Overall, she says, costs are much lower than the agency’s total trip costs and what it receives in reimbursement from the Florida CTD grant.
The reduced trip costs have also had a domino effect on rider satisfaction.
“I think from a customer’s perspective this shows people are regaining confidence in our service,” Dekle notes. “The customer centric model that this pilot has given us, has allowed us to prove to our customers that we are doing a good job at scheduling and ensuring a lot of people do have their standing reservations.”
As of press time, St. Lucie has completed over 2,600 trips in the first five months of launching its expanded Advantage Ride program. Of those trips, nearly 27% have been cross county.
Even though CTD funding for the pilot is expected to end on June 30, 2021, UZURV and St. Lucie both agree that this is just the beginning of their growing partnership.

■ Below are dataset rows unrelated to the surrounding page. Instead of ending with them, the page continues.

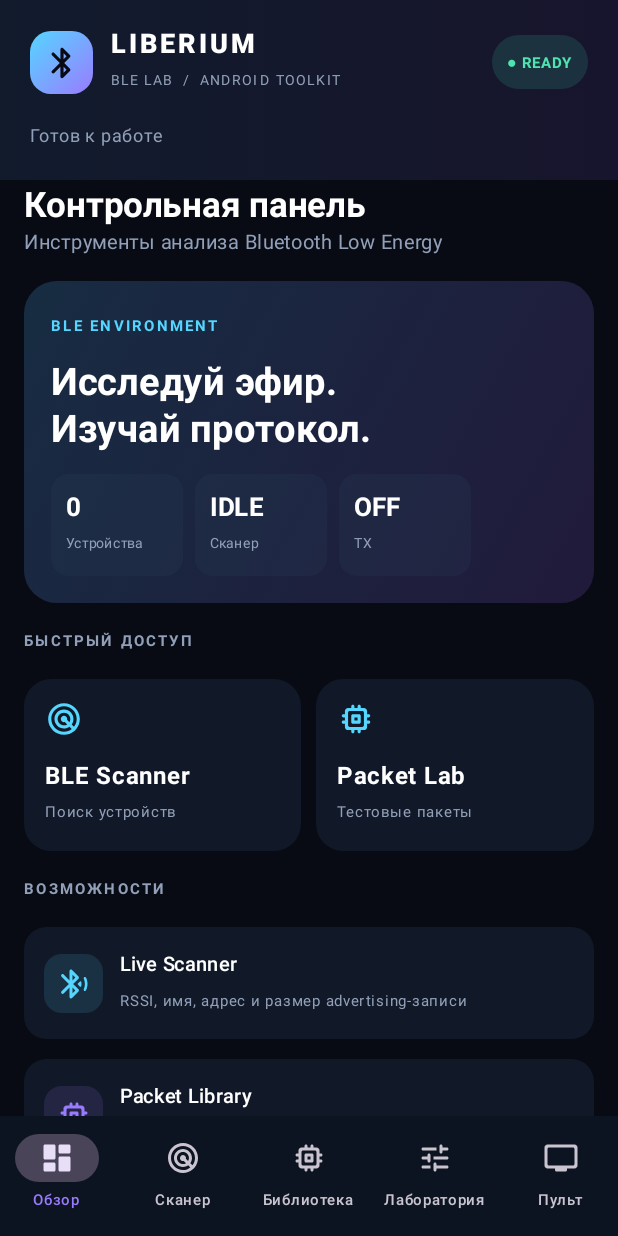
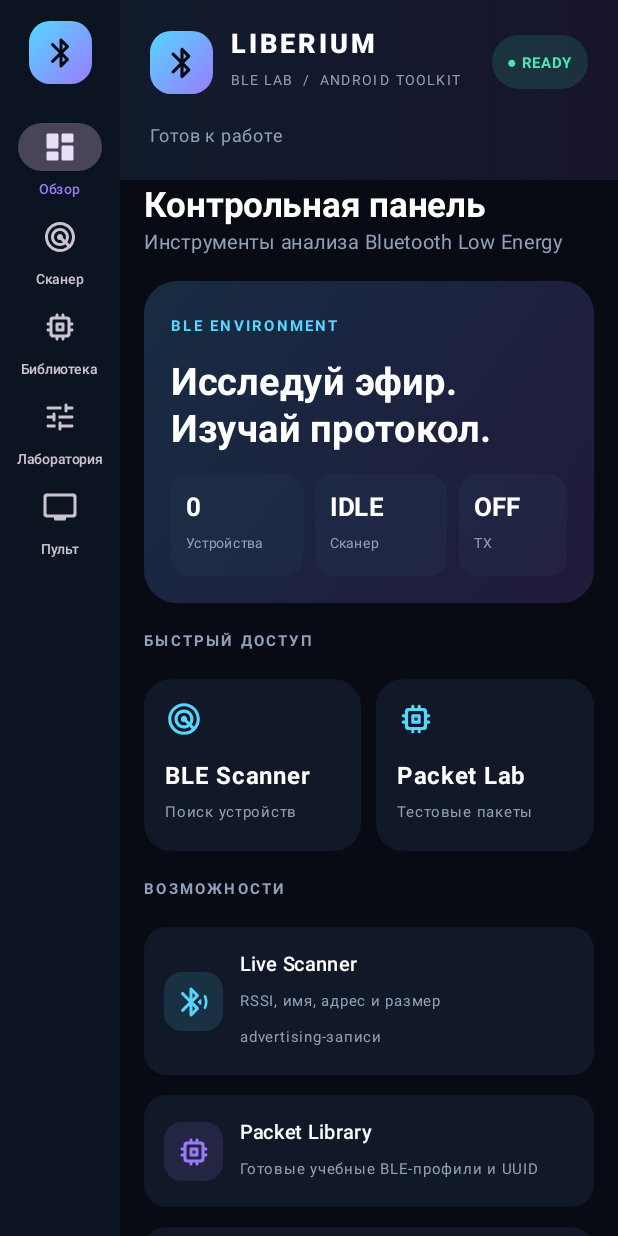
Before and after one commit to Liberator481993/Liberium-BLE-Lab, an Android app built with Jetpack Compose: the screen it shows after launch (MainActivity), on a phone screen of 412 x 824 dp. Run offline under Robolectric (Android 15) with nearby library versions, the phone set to English and light mode, and no system bars.

Commit message:
Switch app navigation to Discord-style side rail

```diff
--- a/app/src/main/java/com/liberium/blelab/MainActivity.kt
+++ b/app/src/main/java/com/liberium/blelab/MainActivity.kt
@@ -85,17 +85,19 @@ class MainActivity : ComponentActivity() {
                 Scaffold(
                     containerColor = Bg,
                     contentWindowInsets = WindowInsets(0),
-                    bottomBar = {
-                        NavigationBar(containerColor = Color(0xFF0D1421)) {
+                    bottomBar = {}
+                ) { padding ->
+                    Row(Modifier.fillMaxSize().padding(padding)) {
+                        NavigationRail(containerColor = Color(0xFF0D1421), header = {
+                            Box(Modifier.padding(vertical = 10.dp).size(42.dp).clip(RoundedCornerShape(14.dp)).background(Brush.linearGradient(listOf(Cyan, Violet))), contentAlignment = Alignment.Center) { Icon(Icons.Rounded.Bluetooth, null, tint = Bg) }
+                        }) {
                             listOf(NavItem("Обзор", Icons.Rounded.Dashboard), NavItem("Сканер", Icons.Rounded.Radar), NavItem("Библиотека", Icons.Rounded.Memory), NavItem("Лаборатория", Icons.Rounded.Tune), NavItem("Пульт", Icons.Rounded.Tv)).forEach { tab ->
-                                NavigationBarItem(selected == tab.name, { selected = tab.name }, icon = { Icon(tab.icon, null) }, label = { Text(tab.name, fontSize = 10.sp) })
+                                NavigationRailItem(selected == tab.name, { selected = tab.name }, icon = { Icon(tab.icon, null) }, label = { Text(tab.name, fontSize = 9.sp) }, alwaysShowLabel = true)
                             }
                         }
-                    }
-                ) { padding ->
-                    Column(Modifier.fillMaxSize().padding(padding)) {
-                        Header(status)
-                        AnimatedContent(targetState = selected, label = "screen") { screen ->
+                        Column(Modifier.weight(1f).fillMaxHeight()) {
+                            Header(status)
+                            AnimatedContent(targetState = selected, label = "screen") { screen ->
                             when (screen) {
                                 "Сканер" -> ScannerScreen(devices, scanning,
                                     onScan = { if (hasScanPermission()) beginScan(devices) { scanning = it; status = if (it) "Поиск устройств…" else "Сканирование остановлено" } else scanPermission.launch(scanPermissions()) },
@@ -110,6 +112,7 @@ class MainActivity : ComponentActivity() {
                                     onLab = { selected = "Лаборатория" })
                             }
                         }
+                    }
                     }
                 }
             }
```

“We’ve seen essentially nothing but success with this program and this partnership, and we’re really excited to see the pilot grow,” UZURV’s Holmes says. “I know every single month here at UZURV we're celebrating more trust and more stories from our riders and our drivers. So, we continue to hope that this will change to fit into what is needed within the area, or stay the same, whatever is best for the riders in the community.”
To track the program’s progress, St. Lucie County has contracted with the Center for Urban Transportation Research at the University of South Florida in Tampa to conduct an analysis of the program through customer satisfaction surveys.
“In total, with our entire public transportation network here in St. Lucie County, we provide over 10,000 trips a week. And so, of course, we are going to experience a few complaints here or there, but for the most part, we have noticed that our trend has been more compliments than complaints for the past several months,” Dekle says. “That’s what I anticipate for this program, and of course, we’re always open to feedback for how to improve because those little details are what truly make a difference.”